In late April, Komodo Health, a health care technology company, analyzed the billing records of 320 million U.S. patients. Not surprisingly, it found that the steepest declines in cancer screenings have occurred in coronavirus hot spots like New York, Massachusetts and California, although testing is down significantly nationwide.
"We've spent the last 30 years building up a health care system that's designed to screen and treat chronic disease, and then we shut down the whole thing in a matter of days, in some cases,” says Arif Nathoo, Komodo Health cofounder and chief executive. “Diagnostic screenings are down, new diagnoses are down, even monitoring of already diagnosed cancer patients is down. People are more afraid of the virus than they are afraid of cancer."
Kathleen Gundry, director of the Department of Breast Imaging at Grady Memorial Hospital in Atlanta, says her group went from doing a thousand mammograms and other screenings every month to cutting all appointments except for tests to confirm a diagnosis of breast cancer. That's a lot of people to try to fit back into the schedule starting this month, as routine screenings resume.
"This is the problem that everybody is talking about.

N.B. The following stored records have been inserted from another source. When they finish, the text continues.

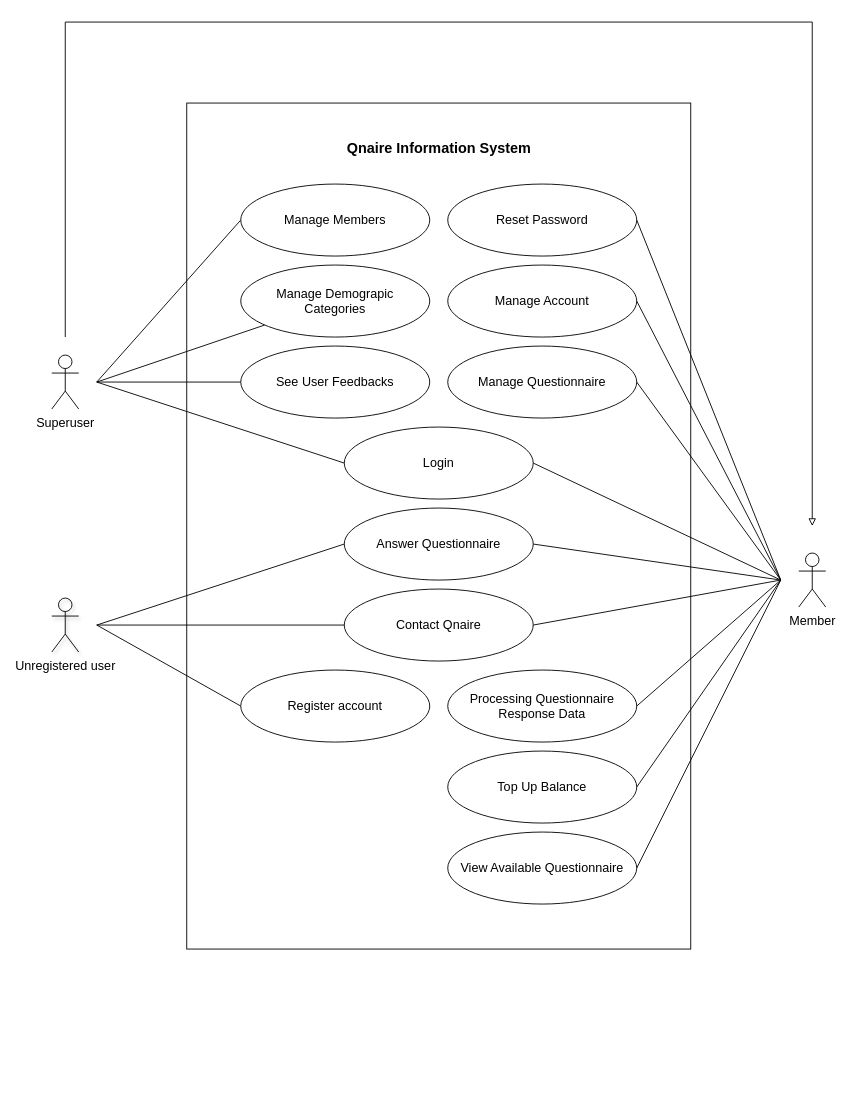
The draw.io diagram Diagram/use-case.drawio in techie-jhs/thesis, before the edit. Source tidied: cells renumbered, new cells numbered last; positions are measured from the earlier drawing's top-left corner, leaving out a move shared by most shapes. Both pictures are drawn from the tidied source at 90%, with x=0, y=0 at pixel (51, 22).
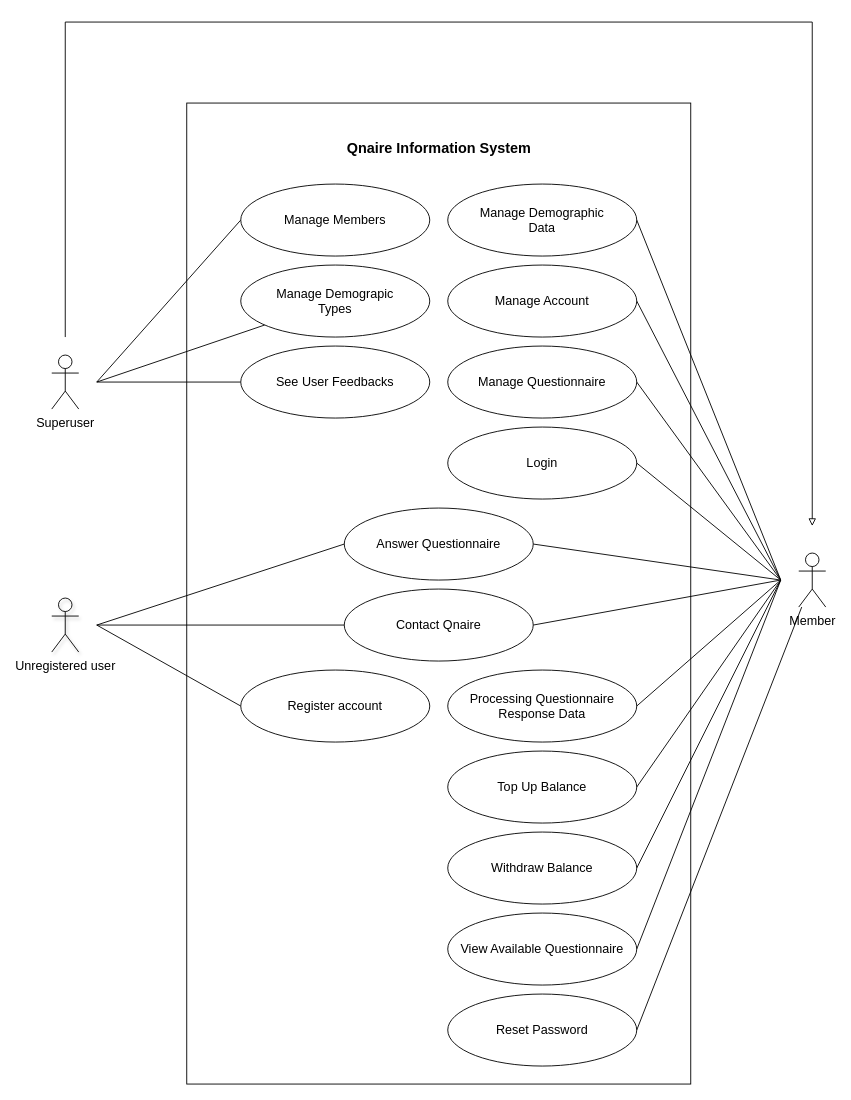
The same page after the edit.

Commit message (it also covers changes not shown here):
Add database schema

Unchanged cells that the change refers to:
```xml
<mxCell id="17" value="Member" style="shape=umlActor;verticalLabelPosition=bottom;verticalAlign=top;html=1;outlineConnect=0;fontSize=14;fillColor=none;" parent="1" vertex="1">
  <mxGeometry x="830" y="590" width="30" height="60" as="geometry" />
</mxCell>
```

Change to the diagram source:
```diff
@@
     <mxCell id="2" style="rounded=0;whiteSpace=wrap;html=1;" parent="1" vertex="1">
-      <mxGeometry x="150" y="90" width="560" height="940" as="geometry" />
+      <mxGeometry x="150" y="90" width="560" height="1090" as="geometry" />
     </mxCell>
@@
+    <mxCell id="37" style="rounded=0;jettySize=auto;html=1;entryX=1;entryY=0.5;entryDx=0;entryDy=0;endArrow=none;endFill=0;" parent="1" edge="1" target="39">
+      <mxGeometry relative="1" as="geometry">
+        <mxPoint x="810" y="620" as="sourcePoint" />
+      </mxGeometry>
+    </mxCell>
+    <mxCell id="38" style="edgeStyle=none;rounded=0;jettySize=auto;html=1;entryX=1;entryY=0.5;entryDx=0;entryDy=0;endArrow=none;endFill=0;" parent="1" edge="1" source="17" target="40">
+      <mxGeometry relative="1" as="geometry" />
+    </mxCell>
@@
-    <mxCell id="21" style="edgeStyle=none;rounded=0;jettySize=auto;html=1;entryX=0;entryY=0.5;entryDx=0;entryDy=0;endArrow=none;endFill=0;" parent="1" edge="1" target="29">
-      <mxGeometry relative="1" as="geometry">
-        <mxPoint x="50" y="400" as="sourcePoint" />
-      </mxGeometry>
-    </mxCell>
@@
     <mxCell id="29" value="Login" style="ellipse;whiteSpace=wrap;html=1;fontSize=14;" parent="1" vertex="1">
-      <mxGeometry x="325" y="450" width="210" height="80" as="geometry" />
+      <mxGeometry x="440" y="450" width="210" height="80" as="geometry" />
     </mxCell>
-    <mxCell id="30" value="Reset Password" style="ellipse;whiteSpace=wrap;html=1;fontSize=14;" parent="1" vertex="1">
+    <mxCell id="30" value="Manage Demographic&lt;br&gt;Data" style="ellipse;whiteSpace=wrap;html=1;fontSize=14;" parent="1" vertex="1">
       <mxGeometry x="440" y="180" width="210" height="80" as="geometry" />
     </mxCell>
@@
-    <mxCell id="35" value="Manage Demograpic&lt;br&gt;Categories" style="ellipse;whiteSpace=wrap;html=1;fontSize=14;" parent="1" vertex="1">
+    <mxCell id="35" value="Manage Demograpic&lt;br&gt;Types" style="ellipse;whiteSpace=wrap;html=1;fontSize=14;" parent="1" vertex="1">
       <mxGeometry x="210" y="270" width="210" height="80" as="geometry" />
     </mxCell>
-    <mxCell id="36" value="View Available Questionnaire" style="ellipse;whiteSpace=wrap;html=1;fontSize=14;" parent="1" vertex="1">
+    <mxCell id="36" value="Withdraw Balance" style="ellipse;whiteSpace=wrap;html=1;fontSize=14;" parent="1" vertex="1">
       <mxGeometry x="440" y="900" width="210" height="80" as="geometry" />
     </mxCell>
+    <mxCell id="39" value="View Available Questionnaire" style="ellipse;whiteSpace=wrap;html=1;fontSize=14;" parent="1" vertex="1">
+      <mxGeometry x="440" y="990" width="210" height="80" as="geometry" />
+    </mxCell>
+    <mxCell id="40" value="Reset Password" style="ellipse;whiteSpace=wrap;html=1;fontSize=14;" parent="1" vertex="1">
+      <mxGeometry x="440" y="1080" width="210" height="80" as="geometry" />
+    </mxCell>
```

We can't properly clean the exam rooms and social distance, especially in the waiting areas, without seeing fewer patients per day,” she says.
She's also concerned about protecting her staff. “I'm a radiologist, I'm looking at films. I don't have a ton of interaction with patients, but my technologists are basically giving patients hugs [while positioning them for mammograms]. There's a lot of close contact and a lot of potential exposure for them.”